Should I tip my pet sitter? In the US we are taught to tip the waiter, taxi driver, valets and even the mailman at the holidays. But everyone wonders, “Should I tip my pet sitter?”

It is up to you!

Tipping your pet sitter is greatly appreciated, but it is not expected or required. Many of our clients do choose to tip their sitters, but this choice is made on an individual basis. Unlike waiters, our sitters are paid a reasonable wage without tips being included.

When to tip your sitter

Over the years we have seen many methods of tipping from our clients. Here are some ideas:

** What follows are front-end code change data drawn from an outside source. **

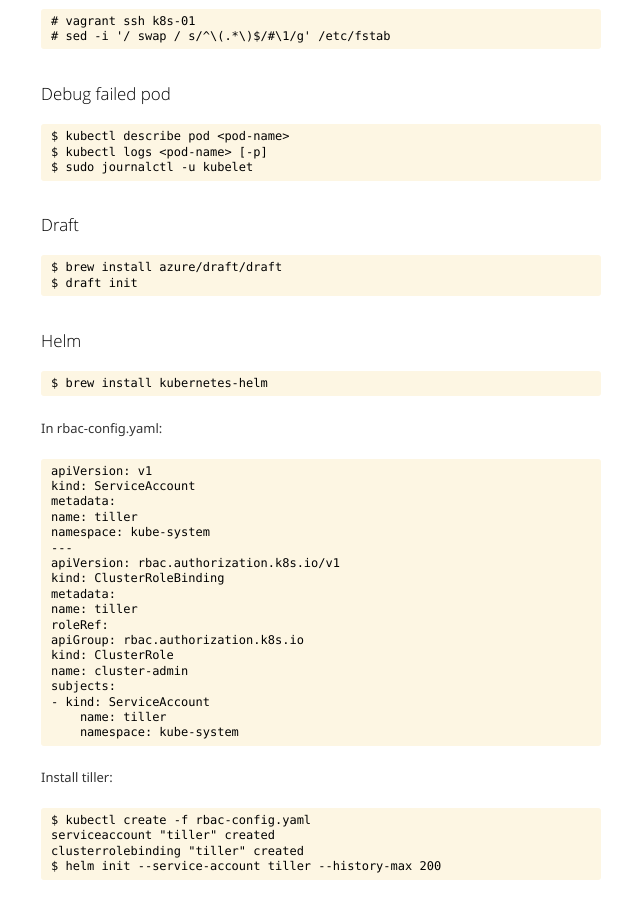
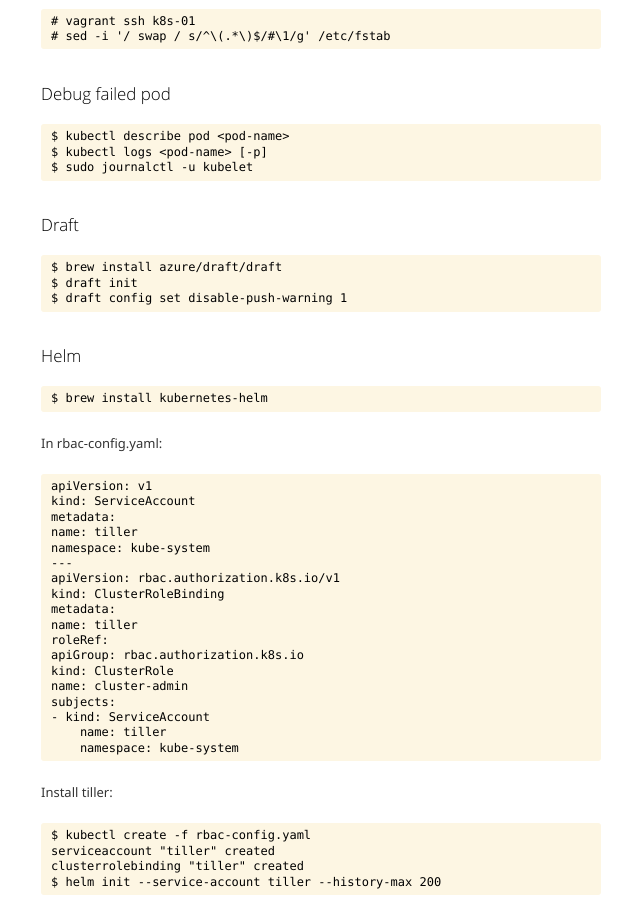
Before and after one commit to kidlj/awei, a Jekyll site: the page built from _wiki/kubernetes.md, in a window 1280 px wide and 900 px high, scrolled down 1012 px. Shown: the whole window, without its empty margins (319-959 px from the left). Built offline with Jekyll 4.4.1, drawn with Linux system fonts in a browser that asks for light colours.

Commit message:
draft: disable-push-warning

```diff
--- a/_wiki/kubernetes.md
+++ b/_wiki/kubernetes.md
@@ -52,6 +52,7 @@ kubespray
 
     $ brew install azure/draft/draft
     $ draft init
+    $ draft config set disable-push-warning 1
 
 ### Helm
 
```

  • Tip at the end of visits.
  • Tip at the beginning of visits.
  • Tip only at the holidays.
  • Tip on occasions that you feel it is deserved!

Most clients choose not to tip before the first visit, instead of waiting to see how it goes the first time. This is also true when they get a new sitter.

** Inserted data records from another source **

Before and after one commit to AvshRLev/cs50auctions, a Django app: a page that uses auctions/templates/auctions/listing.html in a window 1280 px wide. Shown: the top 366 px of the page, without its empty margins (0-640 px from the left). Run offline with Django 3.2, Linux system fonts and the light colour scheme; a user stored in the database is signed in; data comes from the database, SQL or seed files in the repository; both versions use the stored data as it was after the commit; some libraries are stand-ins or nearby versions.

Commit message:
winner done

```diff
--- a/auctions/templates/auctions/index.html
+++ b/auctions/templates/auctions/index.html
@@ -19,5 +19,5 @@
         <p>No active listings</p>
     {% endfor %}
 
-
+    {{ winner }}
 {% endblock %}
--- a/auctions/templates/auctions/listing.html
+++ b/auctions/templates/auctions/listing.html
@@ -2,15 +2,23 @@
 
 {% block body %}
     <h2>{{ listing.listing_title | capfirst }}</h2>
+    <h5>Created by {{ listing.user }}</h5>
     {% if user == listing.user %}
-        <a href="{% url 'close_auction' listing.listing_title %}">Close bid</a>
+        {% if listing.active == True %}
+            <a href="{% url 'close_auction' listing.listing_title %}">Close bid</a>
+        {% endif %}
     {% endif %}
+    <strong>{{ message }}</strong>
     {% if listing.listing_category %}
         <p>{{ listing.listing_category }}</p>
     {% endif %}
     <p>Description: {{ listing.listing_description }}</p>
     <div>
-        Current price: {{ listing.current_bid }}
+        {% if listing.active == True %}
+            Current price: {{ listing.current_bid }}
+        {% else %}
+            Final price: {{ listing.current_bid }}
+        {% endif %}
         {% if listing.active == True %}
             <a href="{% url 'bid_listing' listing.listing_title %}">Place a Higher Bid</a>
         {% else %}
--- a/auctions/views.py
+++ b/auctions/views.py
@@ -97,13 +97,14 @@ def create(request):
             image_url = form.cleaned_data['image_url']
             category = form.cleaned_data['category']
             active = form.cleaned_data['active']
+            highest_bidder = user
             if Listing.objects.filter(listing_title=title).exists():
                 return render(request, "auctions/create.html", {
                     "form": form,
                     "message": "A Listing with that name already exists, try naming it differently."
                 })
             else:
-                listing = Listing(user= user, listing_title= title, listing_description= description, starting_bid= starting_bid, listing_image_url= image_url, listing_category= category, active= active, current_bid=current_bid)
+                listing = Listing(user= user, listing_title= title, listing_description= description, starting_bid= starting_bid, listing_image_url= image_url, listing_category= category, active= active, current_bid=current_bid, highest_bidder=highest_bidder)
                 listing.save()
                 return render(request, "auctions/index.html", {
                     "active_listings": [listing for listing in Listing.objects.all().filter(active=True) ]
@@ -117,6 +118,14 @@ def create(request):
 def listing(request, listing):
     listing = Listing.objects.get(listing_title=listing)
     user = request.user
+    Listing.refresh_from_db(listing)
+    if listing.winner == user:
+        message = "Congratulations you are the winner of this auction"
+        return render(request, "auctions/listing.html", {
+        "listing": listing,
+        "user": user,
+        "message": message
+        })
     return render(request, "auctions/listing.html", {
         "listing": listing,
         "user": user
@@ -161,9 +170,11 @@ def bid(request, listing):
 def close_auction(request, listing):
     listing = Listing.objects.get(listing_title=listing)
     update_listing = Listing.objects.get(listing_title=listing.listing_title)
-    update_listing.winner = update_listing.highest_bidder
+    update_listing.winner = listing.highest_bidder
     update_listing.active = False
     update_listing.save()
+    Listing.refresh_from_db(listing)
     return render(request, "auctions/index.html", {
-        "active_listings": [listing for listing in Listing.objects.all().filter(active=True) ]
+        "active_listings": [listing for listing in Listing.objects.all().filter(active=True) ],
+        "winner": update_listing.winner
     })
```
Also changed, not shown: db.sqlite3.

How to tip your sitter

Should you decide to tip your pet sitter, there are a few ways to go about it.

  • We can add a tip to your credit card, before or after your visits.
  • Leave a tip for your sitter on the first visit.

How much to tip your sitter

Again, this is completely up to you. How often you tip will also affect the amount you choose to tip. Remember that any amount is appreciated! For our clients who tip regularly, we most often see a 10-20% tip for the sitter.

However much you choose to tip, that amount will go directly to your sitter. Our sitters never expect to be tipped, but it is nice when it happens!

Do You Charge Extra for Holidays?

Q: Do you charge extra for holidays?

A: This question is easy! We do not charge extra for holidays. That is our gift to you!

Many companies charge extra for holidays. Some charge more just for the day while others charge more for the entire week. Truth be told, we used to charge extra. We found that it made us feel crummy so we did away with it. We know that the holidays can be a costly time, with buying presents and travel expenses. We do not want to make it worse by charging you extra for holidays.

What about your pet sitter?

Since we do not charge extra for the holidays, your sitter does not make more than they would on a normal day. Our wonderful sitters give up their time with family and friends to make sure your pets are getting the best care possible while you are gone. Should you be feeling generous, feel free to tip your sitters extra for working during the holidays!

As always, thank you for supporting your local small business during the holiday season!

Planning on traveling for the holidays? Learn how to travel safely with cats on our blog.

How Much Does a Pet Sitter Cost?


If you’re a pet owner, then chances are that you have thought about hiring a pet sitter for them at some point. And you’ve probably also wondered, what’s the cost? Is it worth it? How do they charge? Well, we have the answers for both our business and the industry standards.

A Breakdown of Standard Professional Pet Sitter Costs 

Common Charges:

Contributing Factors:

  • Charging for the length of time is most common
  • Some charge only by visit no matter how long it is
  • Location (metropolitan areas often have the highest rates)
  • Types of pets (horses, farm animals, birds, or possible medical conditions)

How we charge at Wet Noses Pet Sitters:

  • We charge for the length of the appointment
  • Our appointments can range from 15 minutes to an hour
  • The number and type of pets (this can vary a bit, depending on the pet family dynamics)
  • Sometimes we do extend services outside of our usual area for a slightly higher rate
  • We do not charge extra for holiday visits
  • Take a look at example schedules we recommend based on your pets


We pride ourselves on quality, consistency, and fairness. And while we’re not the least expensive pet sitter you’ll find, we are one of the best.  Our sitters are highly trained and dependable. We truly only want what is best for your pets.

If you’re looking book services, give a call or contact us online